(Front-end code change data)
--- --- ---

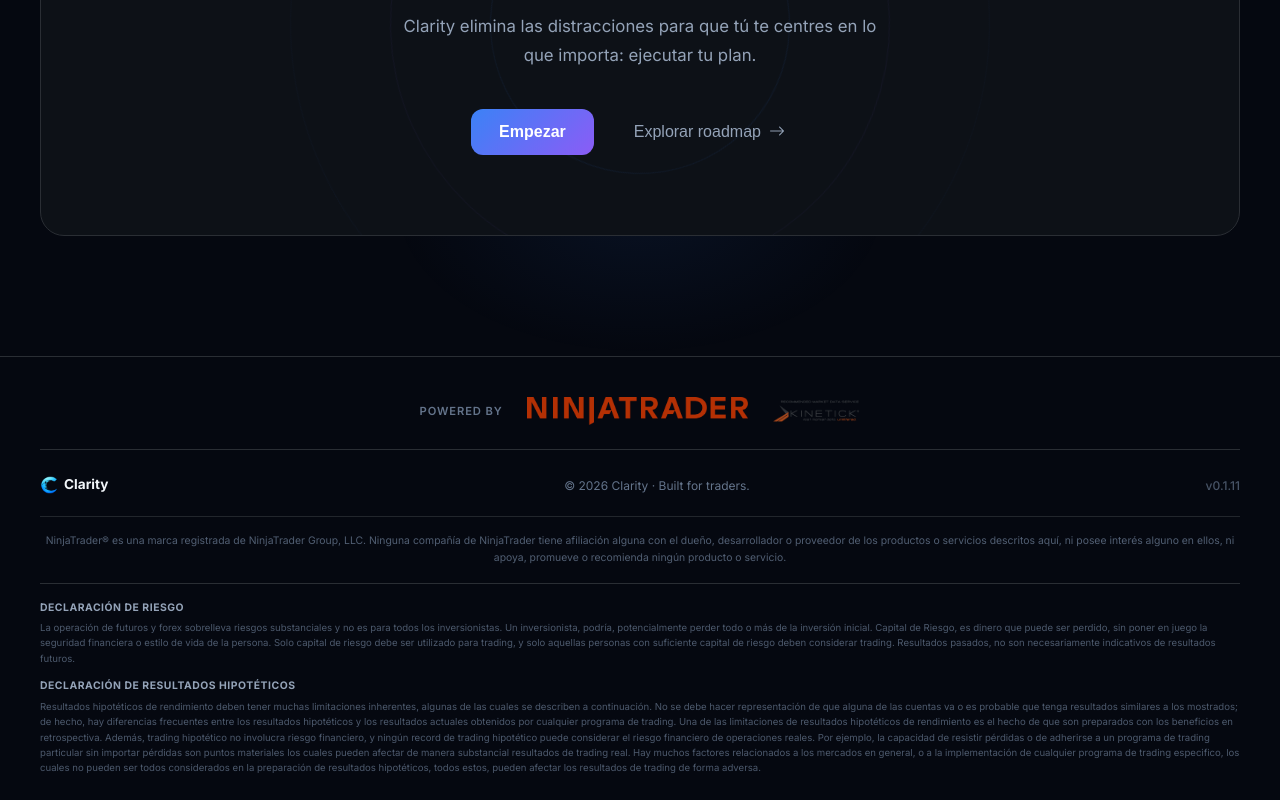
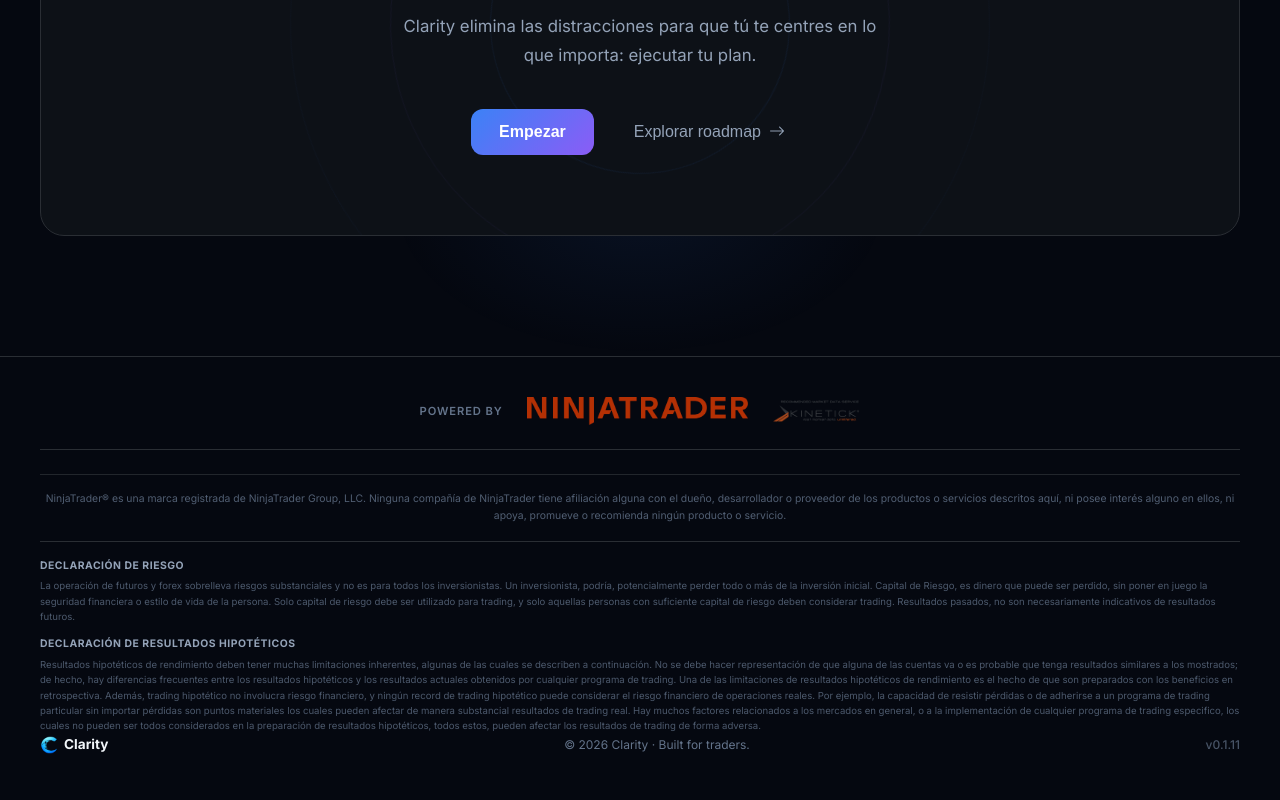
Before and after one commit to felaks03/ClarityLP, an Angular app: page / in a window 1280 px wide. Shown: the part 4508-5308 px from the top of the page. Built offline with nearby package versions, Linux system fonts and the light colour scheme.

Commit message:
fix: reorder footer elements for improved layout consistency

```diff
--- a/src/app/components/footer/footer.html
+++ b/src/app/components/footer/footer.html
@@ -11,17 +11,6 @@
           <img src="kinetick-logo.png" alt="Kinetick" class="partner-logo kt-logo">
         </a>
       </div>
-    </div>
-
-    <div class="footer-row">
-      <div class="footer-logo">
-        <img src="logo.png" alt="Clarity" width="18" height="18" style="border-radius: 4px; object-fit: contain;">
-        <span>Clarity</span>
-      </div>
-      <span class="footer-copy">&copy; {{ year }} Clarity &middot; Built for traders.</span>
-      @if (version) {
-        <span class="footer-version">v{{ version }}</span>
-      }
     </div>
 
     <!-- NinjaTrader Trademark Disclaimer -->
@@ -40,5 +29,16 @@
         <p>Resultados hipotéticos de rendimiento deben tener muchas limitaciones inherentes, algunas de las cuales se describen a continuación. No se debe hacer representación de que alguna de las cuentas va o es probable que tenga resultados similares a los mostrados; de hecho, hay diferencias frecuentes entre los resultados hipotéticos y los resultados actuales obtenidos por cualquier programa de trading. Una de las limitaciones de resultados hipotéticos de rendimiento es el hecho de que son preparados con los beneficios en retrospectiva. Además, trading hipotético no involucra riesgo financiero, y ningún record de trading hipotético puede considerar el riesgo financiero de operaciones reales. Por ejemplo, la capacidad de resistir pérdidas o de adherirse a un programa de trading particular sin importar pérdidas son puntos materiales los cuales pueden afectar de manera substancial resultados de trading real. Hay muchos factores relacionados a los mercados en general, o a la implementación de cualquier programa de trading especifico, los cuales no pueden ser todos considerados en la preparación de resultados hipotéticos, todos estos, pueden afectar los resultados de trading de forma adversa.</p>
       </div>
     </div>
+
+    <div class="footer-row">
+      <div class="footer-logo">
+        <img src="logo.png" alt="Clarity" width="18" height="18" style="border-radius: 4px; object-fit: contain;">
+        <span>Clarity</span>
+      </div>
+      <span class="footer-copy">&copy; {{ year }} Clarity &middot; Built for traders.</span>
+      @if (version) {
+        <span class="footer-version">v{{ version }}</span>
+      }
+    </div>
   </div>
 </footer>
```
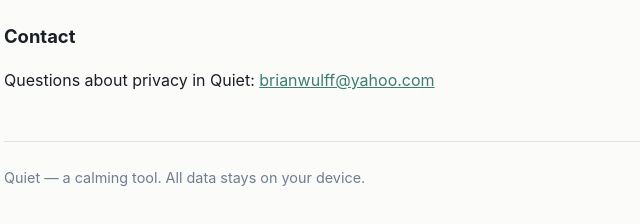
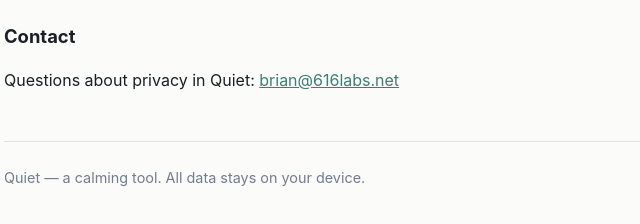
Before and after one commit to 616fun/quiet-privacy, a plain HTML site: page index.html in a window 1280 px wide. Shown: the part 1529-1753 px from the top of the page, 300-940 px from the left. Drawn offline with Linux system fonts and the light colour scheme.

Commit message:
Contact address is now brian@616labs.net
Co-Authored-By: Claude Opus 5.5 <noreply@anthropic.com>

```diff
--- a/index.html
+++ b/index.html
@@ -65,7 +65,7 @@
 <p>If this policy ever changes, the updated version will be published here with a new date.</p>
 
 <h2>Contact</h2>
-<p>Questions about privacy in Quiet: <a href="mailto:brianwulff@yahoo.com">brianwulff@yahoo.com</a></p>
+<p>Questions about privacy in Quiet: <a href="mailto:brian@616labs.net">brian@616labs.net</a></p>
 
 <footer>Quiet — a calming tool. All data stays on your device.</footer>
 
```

--- --- ---

# WORK INSTRUCTION
Print from the line containing "Contact address is now brian@616labs.net" to the last line above, exactly as written.

# ANSWER TO THIS TASK
Contact address is now brian@616labs.net
Co-Authored-By: Claude Opus 5.5 <noreply@anthropic.com>

```diff
--- a/index.html
+++ b/index.html
@@ -65,7 +65,7 @@
 <p>If this policy ever changes, the updated version will be published here with a new date.</p>
 
 <h2>Contact</h2>
-<p>Questions about privacy in Quiet: <a href="mailto:brianwulff@yahoo.com">brianwulff@yahoo.com</a></p>
+<p>Questions about privacy in Quiet: <a href="mailto:brian@616labs.net">brian@616labs.net</a></p>
 
 <footer>Quiet — a calming tool. All data stays on your device.</footer>
 
```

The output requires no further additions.